HMPPS cites need to eliminate need to provide data to ageing platforms
Credit: Fried Dough/Public domain
HM Prison and Probation Service is seeking to appoint a commercial partner to help deliver a £5m programme of work to “switch off” substantial chunks of the organisation’s legacy estate and enable it to adopt new digital services and data platforms.
According to a recently published contract notice, HMPPS wishes to appoint to a two-year contract a supplier that can “progress our strategic ambition to remove our dependency of legacy systems”.
With the backing of its parent department, the Ministry of Justice, the service said that it has already “made progress in developing user-centred design-[based] services, transforming the lives of those using and interacting with them”.
But it added that “many of the products and services developed in the last few years are… constrained with the requirement to return data to legacy systems”.
Chief among these ageing platforms is the National Offender Management Information System (NOMIS), which was – belatedly – fully launched in 2011, after seven years of development and implementation work. Other legacy tools still in use and cited by HMPPS include Delius, a case-management tool used by the probation system across England and Wales, and the Offender Assessment System, known as OASys.
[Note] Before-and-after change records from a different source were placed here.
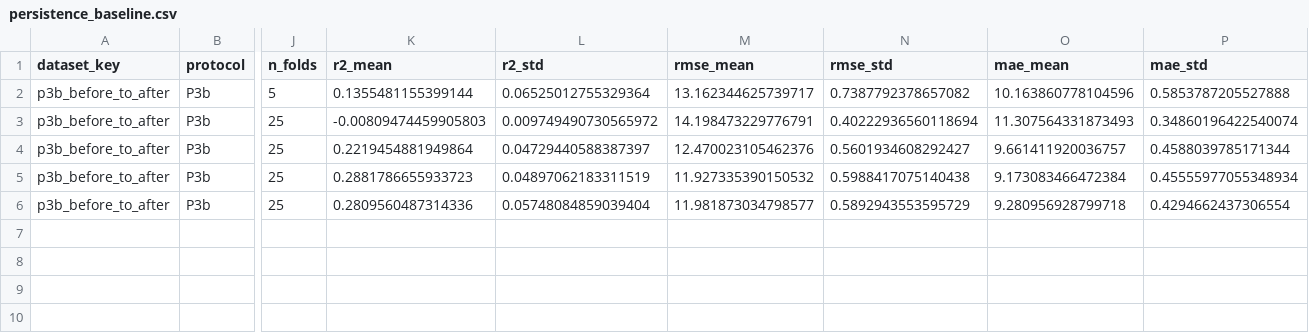
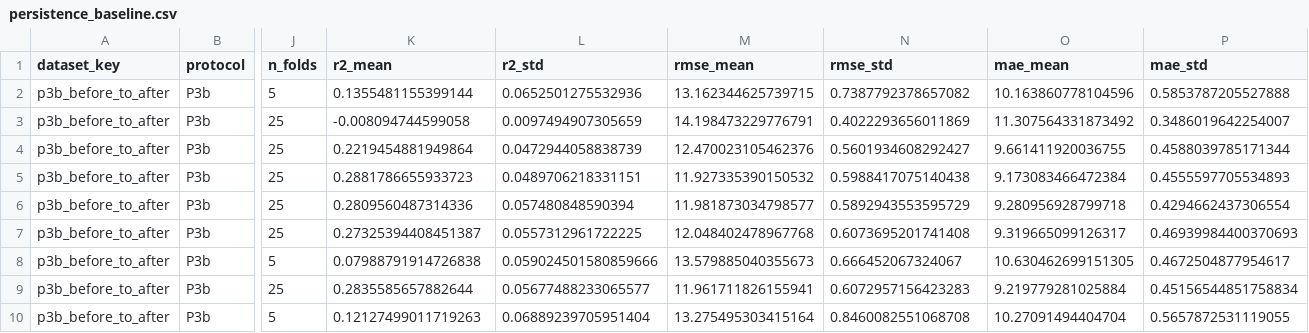
Before and after one commit to Raaif-Yousuf/Engineering-Identity, a CSV file: results/persistence_baseline.csv, drawn as a sheet; only a part is shown, gaps mark what is left out; rows hold the shown columns only; the diff names each change by its address in the sheet, - before the commit and + after, or states it on an @@ line.

Commit message:
feat: land final P1-P4 experiment results and figures
All five protocol configs (replication, no_leakage, true_prediction,
persistence_baseline, complete_subset) have now run to completion,
including the crowd model wherever it could finish within budget.

Adds the finished results/*.csv and results/*_importance.csv for
true_prediction, persistence_baseline, and complete_subset, updates the
now-complete replication.csv and persistence_baseline.csv, and adds every
figure (per-protocol R2 bars and importance charts, a cross-protocol R2
summary, and a feature-family importance chart for the overall
best-performing model). Aggregates only, no per-participant data.

```diff
--- a/results/persistence_baseline.csv
+++ b/results/persistence_baseline.csv
-L2 (r2_std): 0.06525012755329364
+L2 (r2_std): 0.0652501275532936
-M2 (rmse_mean): 13.162344625739717
+M2 (rmse_mean): 13.162344625739715
-K3 (r2_mean): -0.00809474459905803
+K3 (r2_mean): -0.008094744599058
-L3 (r2_std): 0.009749490730565972
+L3 (r2_std): 0.0097494907305659
-N3 (rmse_std): 0.40222936560118694
+N3 (rmse_std): 0.4022293656011869
-O3 (mae_mean): 11.307564331873493
+O3 (mae_mean): 11.307564331873492
-P3 (mae_std): 0.34860196422540074
+P3 (mae_std): 0.3486019642254007
-L4 (r2_std): 0.04729440588387397
+L4 (r2_std): 0.0472944058838739
-O4 (mae_mean): 9.661411920036757
+O4 (mae_mean): 9.661411920036755
-L5 (r2_std): 0.04897062183311519
+L5 (r2_std): 0.0489706218331151
-P5 (mae_std): 0.45555977055348934
+P5 (mae_std): 0.4555597705534893
-L6 (r2_std): 0.05748084859039404
+L6 (r2_std): 0.057480848590394
+row 7: p3b_before_to_after | P3b | 25 | 0.27325394408451387 | 0.0557312961722225 | 12.048402478967768 | 0.6073695201741408 | 9.319665099126317 | 0.46939984400370693
+row 8: p3b_before_to_after | P3b | 5 | 0.07988791914726838 | 0.059024501580859666 | 13.579885040355673 | 0.666452067324067 | 10.630462699151305 | 0.4672504877954617
+row 9: p3b_before_to_after | P3b | 25 | 0.2835585657882644 | 0.05677488233065577 | 11.961711826155941 | 0.6072957156423283 | 9.219779281025884 | 0.45156544851758834
+row 10: p3b_before_to_after | P3b | 5 | 0.12127499011719263 | 0.06889239705951404 | 13.275495303415164 | 0.8460082551068708 | 10.27091494404704 | 0.5657872531119055
```
Also changed, not shown: results/replication.csv, 22 other files.
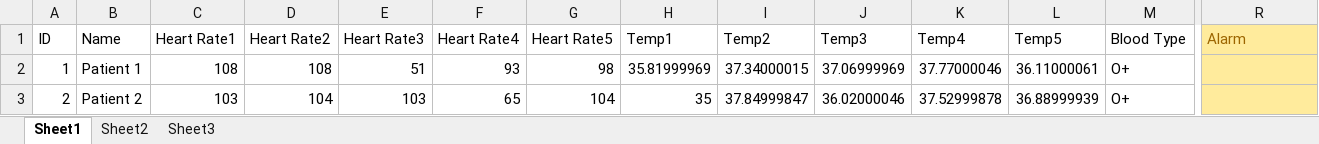
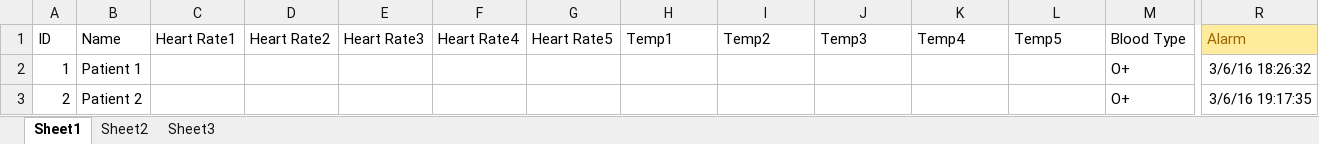
Before and after one commit to AhmeddSayed/Health-Monitor, an Excel workbook: src/data/control/patients - Copy.xlsx, sheet Sheet1, drawn as a sheet; only a part is shown, gaps mark what is left out; values as stored, in another font and other column widths than the file's, no borders; table styles not drawn; the diff names each change by its address in the sheet, - before the commit and + after, or states it on an @@ line.

```diff
--- a/src/data/control/patients - Copy.xlsx (sheet Sheet1)
+++ b/src/data/control/patients - Copy.xlsx (sheet Sheet1)
-C2 (Heart Rate1): 108
+C2 (Heart Rate1): (empty)
-D2 (Heart Rate2): 108
+D2 (Heart Rate2): (empty)
-E2 (Heart Rate3): 51
+E2 (Heart Rate3): (empty)
-F2 (Heart Rate4): 93
+F2 (Heart Rate4): (empty)
-G2 (Heart Rate5): 98
+G2 (Heart Rate5): (empty)
-H2 (Temp1): 35.81999969
+H2 (Temp1): (empty)
-I2 (Temp2): 37.34000015
+I2 (Temp2): (empty)
-J2 (Temp3): 37.06999969
+J2 (Temp3): (empty)
-K2 (Temp4): 37.77000046
+K2 (Temp4): (empty)
-L2 (Temp5): 36.11000061
+L2 (Temp5): (empty)
-R2 (Alarm): (empty)
+R2 (Alarm): 3/6/16 18:26:32
-R2:R3 fill: #FFEB9C
+R2:R3 fill: none
-C3 (Heart Rate1): 103
+C3 (Heart Rate1): (empty)
-D3 (Heart Rate2): 104
+D3 (Heart Rate2): (empty)
-E3 (Heart Rate3): 103
+E3 (Heart Rate3): (empty)
-F3 (Heart Rate4): 65
+F3 (Heart Rate4): (empty)
-G3 (Heart Rate5): 104
+G3 (Heart Rate5): (empty)
-H3 (Temp1): 35
+H3 (Temp1): (empty)
-I3 (Temp2): 37.84999847
+I3 (Temp2): (empty)
-J3 (Temp3): 36.02000046
+J3 (Temp3): (empty)
-K3 (Temp4): 37.52999878
+K3 (Temp4): (empty)
-L3 (Temp5): 36.88999939
+L3 (Temp5): (empty)
-R3 (Alarm): (empty)
+R3 (Alarm): 3/6/16 19:17:35
```
Also changed, not shown: src/data/control/patients.xlsx, 5 other files.
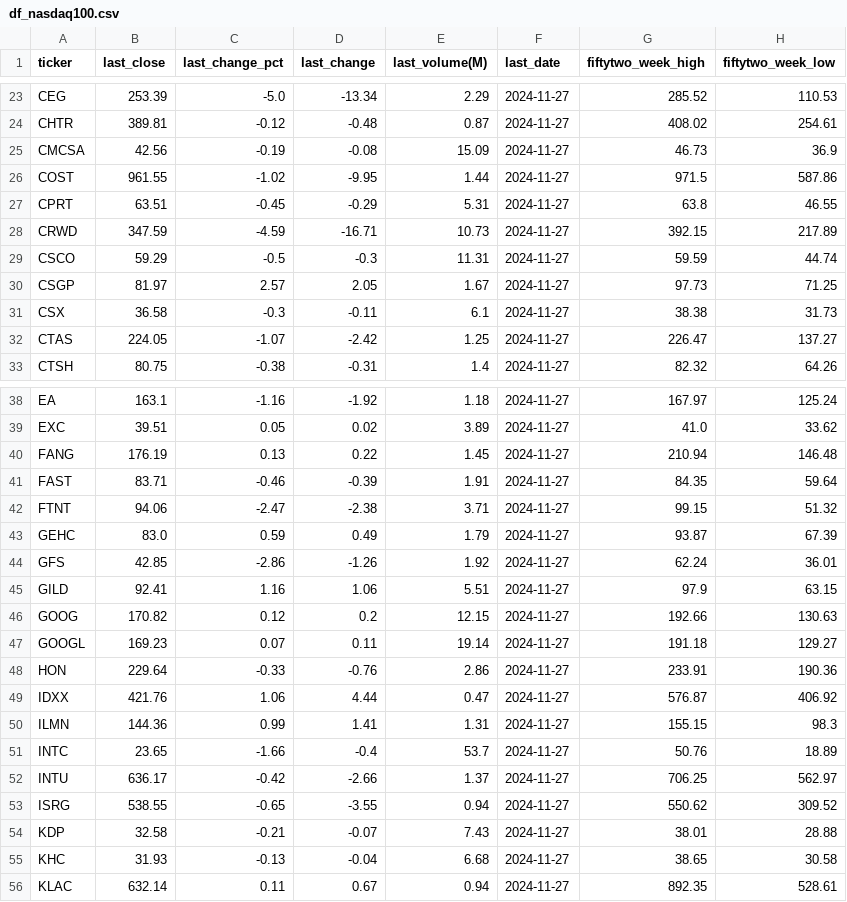
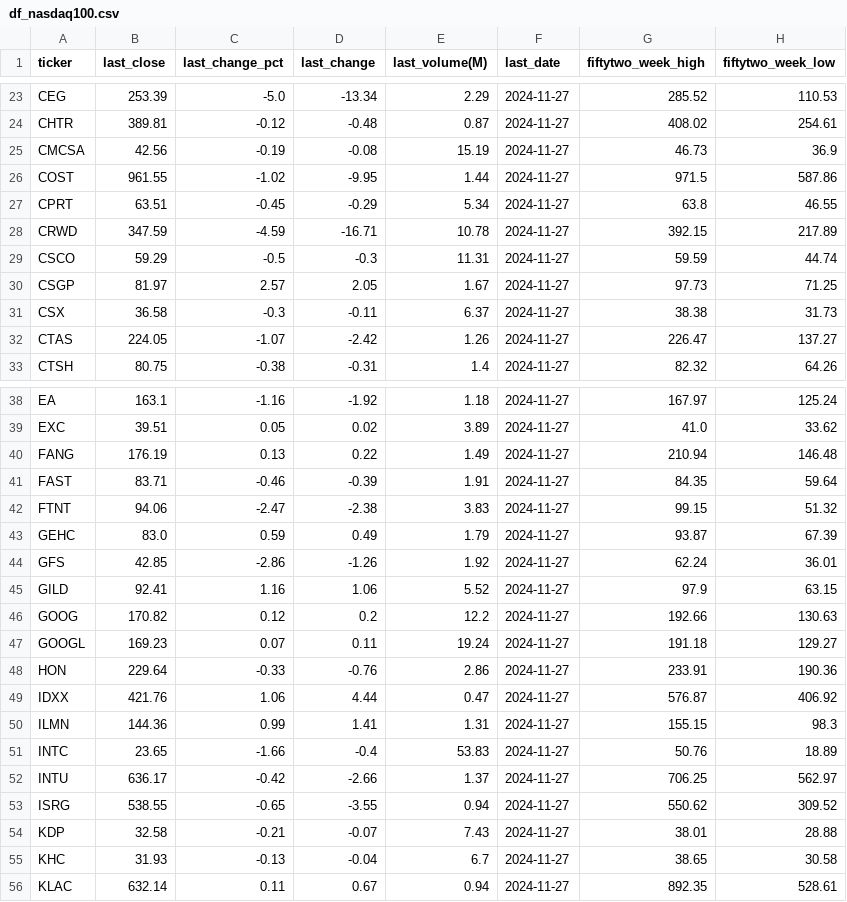
Before and after one commit to bhattathakur/snpdaily, a CSV file: df_nasdaq100.csv, drawn as a sheet; only a part is shown, gaps mark what is left out; the diff covers the shown part only; the diff names each change by its address in the sheet, - before the commit and + after, or states it on an @@ line.

```diff
--- a/df_nasdaq100.csv
+++ b/df_nasdaq100.csv
-E25 (last_volume(M)): 15.09
+E25 (last_volume(M)): 15.19
-E27 (last_volume(M)): 5.31
+E27 (last_volume(M)): 5.34
-E28 (last_volume(M)): 10.73
+E28 (last_volume(M)): 10.78
-E31 (last_volume(M)): 6.1
+E31 (last_volume(M)): 6.37
-E32 (last_volume(M)): 1.25
+E32 (last_volume(M)): 1.26
-E40 (last_volume(M)): 1.45
+E40 (last_volume(M)): 1.49
-E42 (last_volume(M)): 3.71
+E42 (last_volume(M)): 3.83
-E45 (last_volume(M)): 5.51
+E45 (last_volume(M)): 5.52
-E46 (last_volume(M)): 12.15
+E46 (last_volume(M)): 12.2
-E47 (last_volume(M)): 19.14
+E47 (last_volume(M)): 19.24
-E51 (last_volume(M)): 53.7
+E51 (last_volume(M)): 53.83
-E55 (last_volume(M)): 6.68
+E55 (last_volume(M)): 6.7
```
Also changed, not shown: 10 edited cells elsewhere in this file, df_dow.csv, df_snp500.csv, 1 other file.
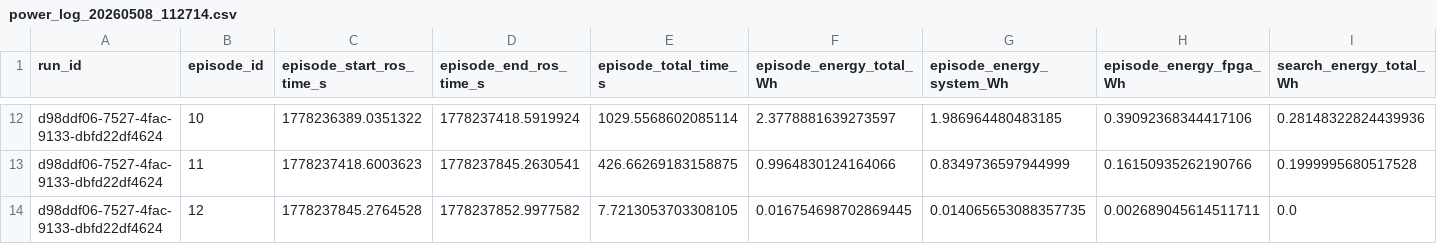
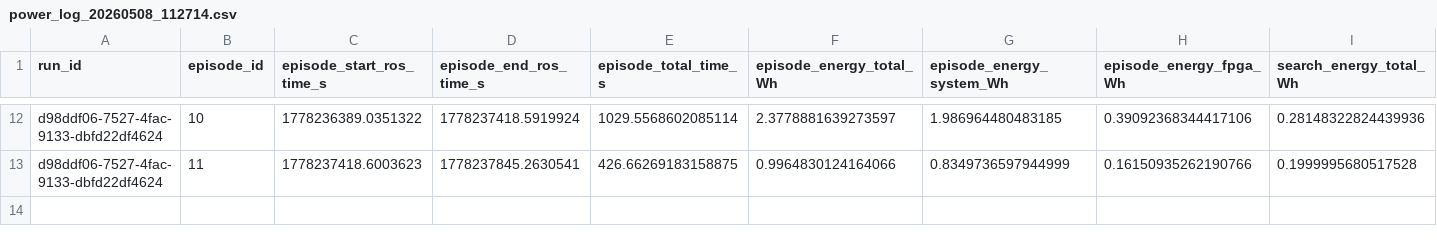
Before and after one commit to robotgreier/ros2, a CSV file: power_monitor/analysis/TEST_CPUvsFPGA_LONG_RUN/csv_logs/Python/power_log_20260508_112714.csv, drawn as a sheet; only a part is shown, gaps mark what is left out; rows hold the shown columns only; the diff names each change by its address in the sheet, - before the commit and + after, or states it on an @@ line.

Commit message:
Power analysis and weights_current.mem update from recent Python LONG RUN

```diff
--- a/power_monitor/analysis/TEST_CPUvsFPGA_LONG_RUN/csv_logs/Python/power_log_20260508_112714.csv
+++ b/power_monitor/analysis/TEST_CPUvsFPGA_LONG_RUN/csv_logs/Python/power_log_20260508_112714.csv
-row 14: d98ddf06-7527-4fac-9133-dbfd22df4624 | 12 | 1778237845.2764528 | 1778237852.9977582 | 7.7213053703308105 | 0.016754698702869445 | 0.014065653088357735 | 0.002689045614511711 | 0.0
```
Also changed, not shown: 3 other files.
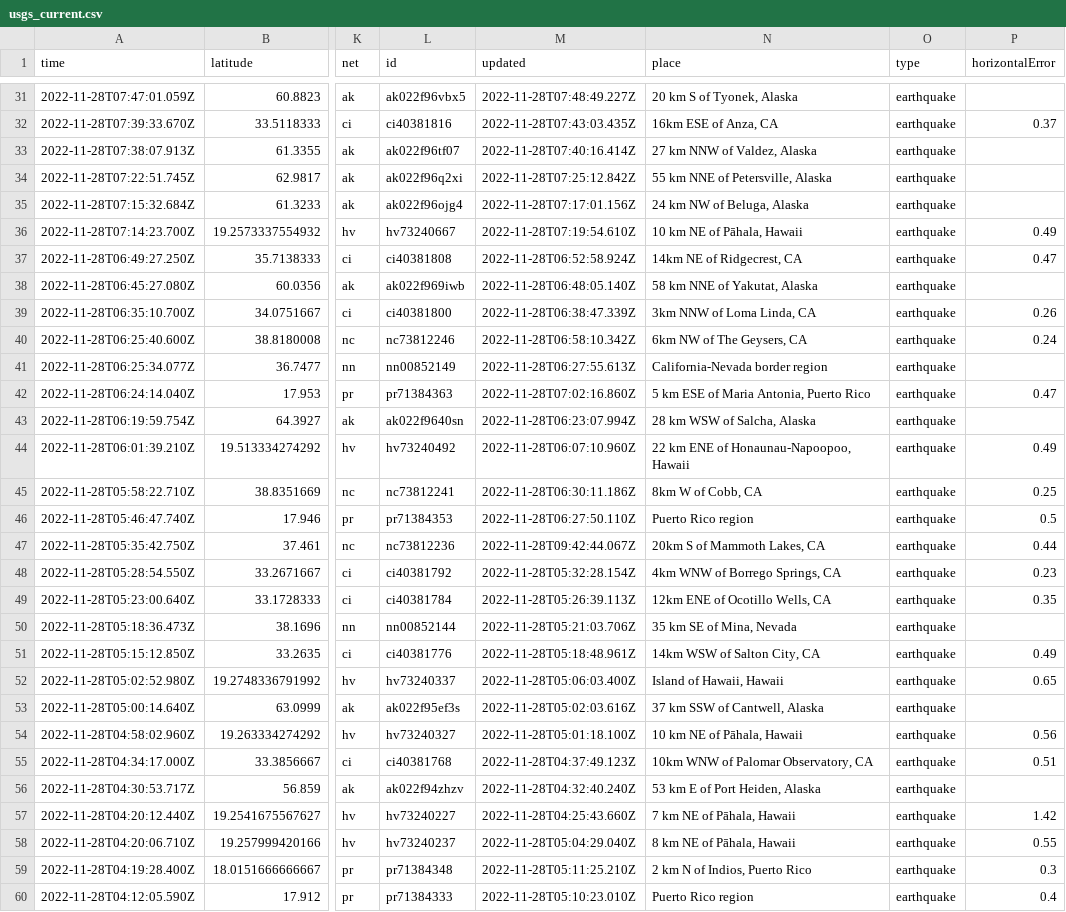
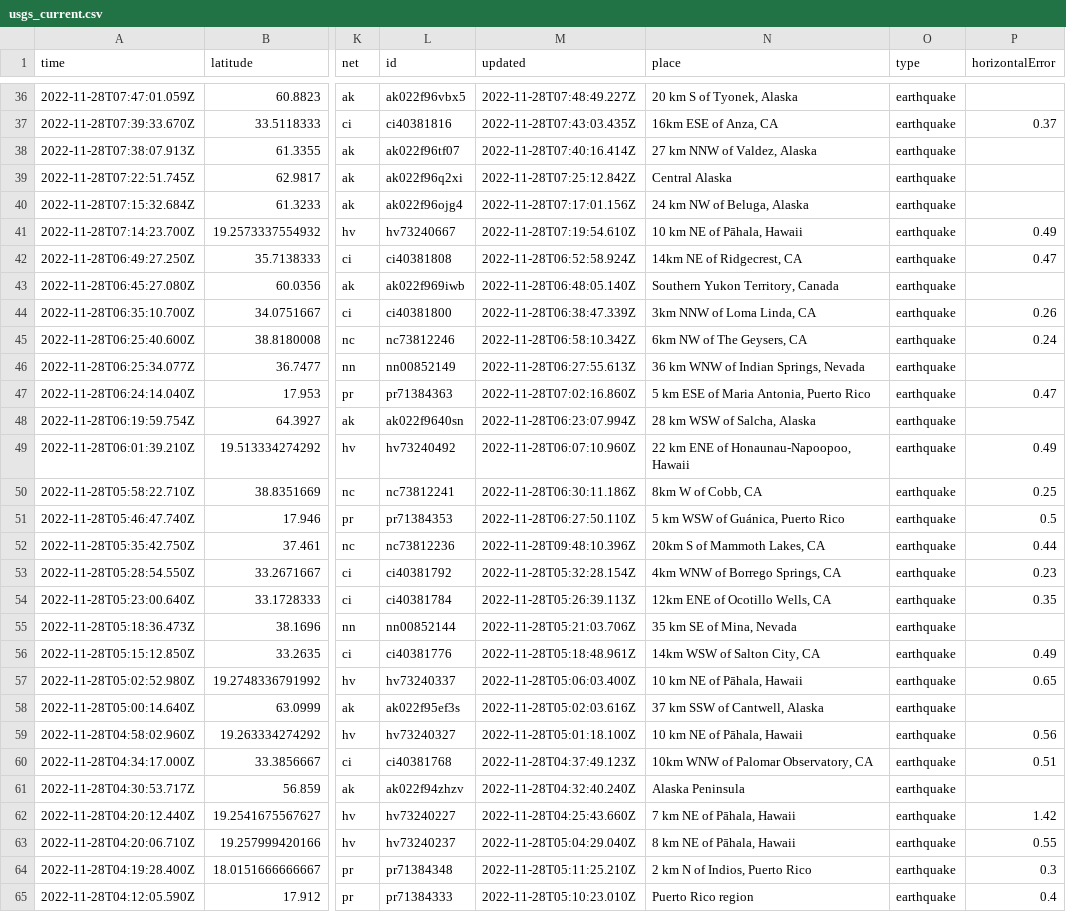
Before and after one commit to katielicari/nicar22-github-action, a CSV file: usgs_current.csv, drawn as a sheet; only a part is shown, gaps mark what is left out; addresses are those after the commit; the diff covers the shown part only; the diff names each change by its address in the sheet, - before the commit and + after, or states it on an @@ line.

```diff
--- a/usgs_current.csv
+++ b/usgs_current.csv
-N39 (place): 55 km NNE of Petersville, Alaska
+N39 (place): Central Alaska
-N43 (place): 58 km NNE of Yakutat, Alaska
+N43 (place): Southern Yukon Territory, Canada
-N46 (place): California-Nevada border region
+N46 (place): 36 km WNW of Indian Springs, Nevada
-N51 (place): Puerto Rico region
+N51 (place): 5 km WSW of Guánica, Puerto Rico
-M52 (updated): 2022-11-28T09:42:44.067Z
+M52 (updated): 2022-11-28T09:48:10.396Z
-N57 (place): Island of Hawaii, Hawaii
+N57 (place): 10 km NE of Pāhala, Hawaii
-N61 (place): 53 km E of Port Heiden, Alaska
+N61 (place): Alaska Peninsula
```
Also changed, not shown: 5 added rows and 37 edited cells elsewhere in this file.
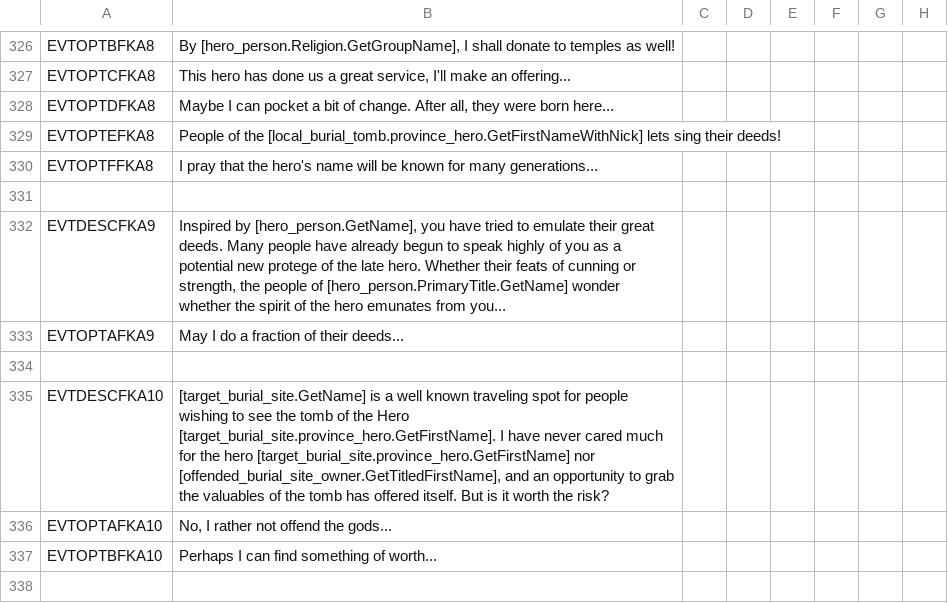
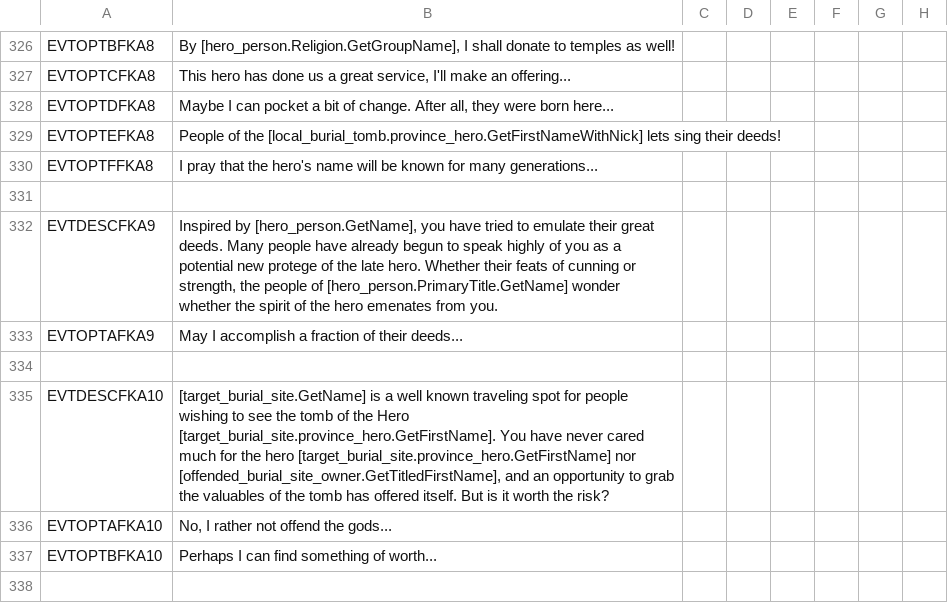
Before and after one commit to Conramagne/Bronze-Age-Mod, a CSV file: Fluvial Kings/localisation/00_fk_events.csv, drawn as a sheet; only a part is shown, gaps mark what is left out; the diff covers the shown part only; the diff names each change by its address in the sheet, - before the commit and + after, or states it on an @@ line.

```diff
--- a/Fluvial Kings/localisation/00_fk_events.csv
+++ b/Fluvial Kings/localisation/00_fk_events.csv
-B332: …the hero emunates from you...
+B332: …the hero emenates from you.
-B333: May I do a fraction of their deeds...
+B333: May I accomplish a fraction of their deeds...
-B335: …Hero [target_burial_site.province_hero.GetFirstName]. I have never…
+B335: …Hero [target_burial_site.province_hero.GetFirstName]. You have never…
```
Also changed, not shown: 44 edited cells elsewhere in this file, Fluvial Kings/localisation/00_fluvial_kings.csv.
“Our legacy estate is complex, built up and added to over the years. The operations of prisons and probation is complex with multiple dependencies on data and information that is entered for one purpose, but is subsequently consumed by other downstream services,” the contract notice said. “One of the services started in 2021 which has demonstrated this is [a] sentence-calculation [service]. The development of a calculation engine was constrained at both the start of the user journey with the need to input data into NOMIS, and at the end with the need to submit data to NOMIS.”
Between now and 2024, HMPPS wants to work with a supplier partner to progress various streams of work to develop, refine and implement new systems and services with the goal of first “reducing dependency” on NOMIS and other systems, which would then allow the agency “to switch off larger pieces of the estate and enable more transformational development which is free from those constraints”.
“Furthermore, removing dependency on legacy services will enable the automation of many manual processes which not only supports a reduction in errors but would, in addition, provide considerable time-saving for staff enabling them to focus their efforts on higher value work,” the notice added.
Suppliers have until midnight on 8 April to bid for the project, for which HMPPS has a budget of up to £6m.
Work is scheduled to commence around late June, and the chosen firm will replace an incumbent supplier that the organisation declined to name. Work will largely take place either remotely or at HMPPS’s ‘Digital Studio’ facility in Sheffield. Visits to other offices – and prisons themselves – will also be required.